» **Exercise aim**: What follows is a block of records; restate each one word for word.

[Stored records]
.....

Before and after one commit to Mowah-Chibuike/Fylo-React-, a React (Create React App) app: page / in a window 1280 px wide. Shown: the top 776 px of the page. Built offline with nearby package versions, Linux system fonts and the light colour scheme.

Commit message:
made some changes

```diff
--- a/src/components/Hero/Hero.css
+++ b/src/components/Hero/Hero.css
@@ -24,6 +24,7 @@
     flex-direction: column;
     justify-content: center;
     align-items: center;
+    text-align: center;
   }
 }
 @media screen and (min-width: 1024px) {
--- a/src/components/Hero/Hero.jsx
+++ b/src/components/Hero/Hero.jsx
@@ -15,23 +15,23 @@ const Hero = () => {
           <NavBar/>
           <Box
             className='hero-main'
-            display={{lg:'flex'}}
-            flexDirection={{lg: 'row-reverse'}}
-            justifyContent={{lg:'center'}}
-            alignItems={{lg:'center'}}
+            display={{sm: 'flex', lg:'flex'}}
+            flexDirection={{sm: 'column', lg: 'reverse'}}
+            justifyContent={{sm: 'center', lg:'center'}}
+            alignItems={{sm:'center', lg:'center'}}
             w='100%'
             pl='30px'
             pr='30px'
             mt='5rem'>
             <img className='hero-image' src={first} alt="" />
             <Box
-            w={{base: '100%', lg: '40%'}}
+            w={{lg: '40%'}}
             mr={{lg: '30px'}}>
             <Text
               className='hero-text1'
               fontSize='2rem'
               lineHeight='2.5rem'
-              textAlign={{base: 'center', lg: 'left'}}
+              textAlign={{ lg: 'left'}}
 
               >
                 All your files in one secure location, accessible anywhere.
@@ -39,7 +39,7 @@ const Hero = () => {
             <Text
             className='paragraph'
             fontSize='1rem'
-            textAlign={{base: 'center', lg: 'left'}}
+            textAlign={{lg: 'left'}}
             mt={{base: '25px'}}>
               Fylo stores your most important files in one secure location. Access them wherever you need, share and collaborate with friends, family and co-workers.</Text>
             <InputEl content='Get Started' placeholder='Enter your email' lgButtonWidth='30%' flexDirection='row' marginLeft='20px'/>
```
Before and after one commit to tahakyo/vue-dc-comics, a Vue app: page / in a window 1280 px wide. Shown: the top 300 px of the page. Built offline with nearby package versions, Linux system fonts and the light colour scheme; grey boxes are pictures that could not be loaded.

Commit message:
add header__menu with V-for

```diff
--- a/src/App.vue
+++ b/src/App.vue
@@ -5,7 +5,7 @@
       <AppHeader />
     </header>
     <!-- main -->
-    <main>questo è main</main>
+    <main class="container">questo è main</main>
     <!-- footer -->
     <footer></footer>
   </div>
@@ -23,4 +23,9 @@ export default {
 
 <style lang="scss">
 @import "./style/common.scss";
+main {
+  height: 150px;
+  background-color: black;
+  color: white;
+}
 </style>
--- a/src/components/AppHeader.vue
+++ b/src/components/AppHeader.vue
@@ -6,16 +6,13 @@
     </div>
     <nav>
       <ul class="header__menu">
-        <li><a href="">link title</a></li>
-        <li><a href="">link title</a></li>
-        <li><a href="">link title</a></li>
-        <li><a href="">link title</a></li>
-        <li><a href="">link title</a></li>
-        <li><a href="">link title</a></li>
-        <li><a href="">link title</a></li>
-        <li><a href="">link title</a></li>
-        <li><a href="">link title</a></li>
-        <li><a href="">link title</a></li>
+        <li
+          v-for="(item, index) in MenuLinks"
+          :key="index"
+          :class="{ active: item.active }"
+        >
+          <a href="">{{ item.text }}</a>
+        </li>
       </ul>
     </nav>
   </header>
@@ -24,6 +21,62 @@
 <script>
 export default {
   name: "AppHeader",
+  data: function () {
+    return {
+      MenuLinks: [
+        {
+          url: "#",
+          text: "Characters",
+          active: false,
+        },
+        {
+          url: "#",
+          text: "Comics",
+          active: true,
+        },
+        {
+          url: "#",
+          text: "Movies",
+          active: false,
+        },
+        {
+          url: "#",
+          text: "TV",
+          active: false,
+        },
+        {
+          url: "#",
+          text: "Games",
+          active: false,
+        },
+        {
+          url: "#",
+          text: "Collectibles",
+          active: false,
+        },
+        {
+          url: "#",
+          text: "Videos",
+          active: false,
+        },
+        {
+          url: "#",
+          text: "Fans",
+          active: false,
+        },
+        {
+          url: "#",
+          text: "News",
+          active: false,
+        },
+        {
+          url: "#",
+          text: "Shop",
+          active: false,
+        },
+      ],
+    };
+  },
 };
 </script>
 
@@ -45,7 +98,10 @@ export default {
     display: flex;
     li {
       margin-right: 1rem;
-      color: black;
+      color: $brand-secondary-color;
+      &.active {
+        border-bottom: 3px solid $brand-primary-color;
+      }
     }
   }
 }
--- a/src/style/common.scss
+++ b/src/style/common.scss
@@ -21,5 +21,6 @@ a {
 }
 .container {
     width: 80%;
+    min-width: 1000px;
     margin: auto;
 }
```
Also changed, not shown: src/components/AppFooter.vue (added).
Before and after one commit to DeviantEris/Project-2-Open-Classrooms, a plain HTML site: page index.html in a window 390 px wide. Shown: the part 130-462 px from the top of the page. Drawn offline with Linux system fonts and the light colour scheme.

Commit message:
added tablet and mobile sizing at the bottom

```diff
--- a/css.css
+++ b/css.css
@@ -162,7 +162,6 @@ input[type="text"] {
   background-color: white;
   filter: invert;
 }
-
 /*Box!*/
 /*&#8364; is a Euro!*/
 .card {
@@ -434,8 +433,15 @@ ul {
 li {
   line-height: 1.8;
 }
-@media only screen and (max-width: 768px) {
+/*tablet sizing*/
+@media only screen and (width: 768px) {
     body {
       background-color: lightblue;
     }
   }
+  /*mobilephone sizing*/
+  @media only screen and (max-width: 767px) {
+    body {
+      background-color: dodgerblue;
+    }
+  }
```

.....

» **Task response**:
Before and after one commit to Mowah-Chibuike/Fylo-React-, a React (Create React App) app: page / in a window 1280 px wide. Shown: the top 776 px of the page. Built offline with nearby package versions, Linux system fonts and the light colour scheme.

Commit message:
made some changes

```diff
--- a/src/components/Hero/Hero.css
+++ b/src/components/Hero/Hero.css
@@ -24,6 +24,7 @@
     flex-direction: column;
     justify-content: center;
     align-items: center;
+    text-align: center;
   }
 }
 @media screen and (min-width: 1024px) {
--- a/src/components/Hero/Hero.jsx
+++ b/src/components/Hero/Hero.jsx
@@ -15,23 +15,23 @@ const Hero = () => {
           <NavBar/>
           <Box
             className='hero-main'
-            display={{lg:'flex'}}
-            flexDirection={{lg: 'row-reverse'}}
-            justifyContent={{lg:'center'}}
-            alignItems={{lg:'center'}}
+            display={{sm: 'flex', lg:'flex'}}
+            flexDirection={{sm: 'column', lg: 'reverse'}}
+            justifyContent={{sm: 'center', lg:'center'}}
+            alignItems={{sm:'center', lg:'center'}}
             w='100%'
             pl='30px'
             pr='30px'
             mt='5rem'>
             <img className='hero-image' src={first} alt="" />
             <Box
-            w={{base: '100%', lg: '40%'}}
+            w={{lg: '40%'}}
             mr={{lg: '30px'}}>
             <Text
               className='hero-text1'
               fontSize='2rem'
               lineHeight='2.5rem'
-              textAlign={{base: 'center', lg: 'left'}}
+              textAlign={{ lg: 'left'}}
 
               >
                 All your files in one secure location, accessible anywhere.
@@ -39,7 +39,7 @@ const Hero = () => {
             <Text
             className='paragraph'
             fontSize='1rem'
-            textAlign={{base: 'center', lg: 'left'}}
+            textAlign={{lg: 'left'}}
             mt={{base: '25px'}}>
               Fylo stores your most important files in one secure location. Access them wherever you need, share and collaborate with friends, family and co-workers.</Text>
             <InputEl content='Get Started' placeholder='Enter your email' lgButtonWidth='30%' flexDirection='row' marginLeft='20px'/>
```
Before and after one commit to tahakyo/vue-dc-comics, a Vue app: page / in a window 1280 px wide. Shown: the top 300 px of the page. Built offline with nearby package versions, Linux system fonts and the light colour scheme; grey boxes are pictures that could not be loaded.

Commit message:
add header__menu with V-for

```diff
--- a/src/App.vue
+++ b/src/App.vue
@@ -5,7 +5,7 @@
       <AppHeader />
     </header>
     <!-- main -->
-    <main>questo è main</main>
+    <main class="container">questo è main</main>
     <!-- footer -->
     <footer></footer>
   </div>
@@ -23,4 +23,9 @@ export default {
 
 <style lang="scss">
 @import "./style/common.scss";
+main {
+  height: 150px;
+  background-color: black;
+  color: white;
+}
 </style>
--- a/src/components/AppHeader.vue
+++ b/src/components/AppHeader.vue
@@ -6,16 +6,13 @@
     </div>
     <nav>
       <ul class="header__menu">
-        <li><a href="">link title</a></li>
-        <li><a href="">link title</a></li>
-        <li><a href="">link title</a></li>
-        <li><a href="">link title</a></li>
-        <li><a href="">link title</a></li>
-        <li><a href="">link title</a></li>
-        <li><a href="">link title</a></li>
-        <li><a href="">link title</a></li>
-        <li><a href="">link title</a></li>
-        <li><a href="">link title</a></li>
+        <li
+          v-for="(item, index) in MenuLinks"
+          :key="index"
+          :class="{ active: item.active }"
+        >
+          <a href="">{{ item.text }}</a>
+        </li>
       </ul>
     </nav>
   </header>
@@ -24,6 +21,62 @@
 <script>
 export default {
   name: "AppHeader",
+  data: function () {
+    return {
+      MenuLinks: [
+        {
+          url: "#",
+          text: "Characters",
+          active: false,
+        },
+        {
+          url: "#",
+          text: "Comics",
+          active: true,
+        },
+        {
+          url: "#",
+          text: "Movies",
+          active: false,
+        },
+        {
+          url: "#",
+          text: "TV",
+          active: false,
+        },
+        {
+          url: "#",
+          text: "Games",
+          active: false,
+        },
+        {
+          url: "#",
+          text: "Collectibles",
+          active: false,
+        },
+        {
+          url: "#",
+          text: "Videos",
+          active: false,
+        },
+        {
+          url: "#",
+          text: "Fans",
+          active: false,
+        },
+        {
+          url: "#",
+          text: "News",
+          active: false,
+        },
+        {
+          url: "#",
+          text: "Shop",
+          active: false,
+        },
+      ],
+    };
+  },
 };
 </script>
 
@@ -45,7 +98,10 @@ export default {
     display: flex;
     li {
       margin-right: 1rem;
-      color: black;
+      color: $brand-secondary-color;
+      &.active {
+        border-bottom: 3px solid $brand-primary-color;
+      }
     }
   }
 }
--- a/src/style/common.scss
+++ b/src/style/common.scss
@@ -21,5 +21,6 @@ a {
 }
 .container {
     width: 80%;
+    min-width: 1000px;
     margin: auto;
 }
```
Also changed, not shown: src/components/AppFooter.vue (added).
Before and after one commit to DeviantEris/Project-2-Open-Classrooms, a plain HTML site: page index.html in a window 390 px wide. Shown: the part 130-462 px from the top of the page. Drawn offline with Linux system fonts and the light colour scheme.

Commit message:
added tablet and mobile sizing at the bottom

```diff
--- a/css.css
+++ b/css.css
@@ -162,7 +162,6 @@ input[type="text"] {
   background-color: white;
   filter: invert;
 }
-
 /*Box!*/
 /*&#8364; is a Euro!*/
 .card {
@@ -434,8 +433,15 @@ ul {
 li {
   line-height: 1.8;
 }
-@media only screen and (max-width: 768px) {
+/*tablet sizing*/
+@media only screen and (width: 768px) {
     body {
       background-color: lightblue;
     }
   }
+  /*mobilephone sizing*/
+  @media only screen and (max-width: 767px) {
+    body {
+      background-color: dodgerblue;
+    }
+  }
```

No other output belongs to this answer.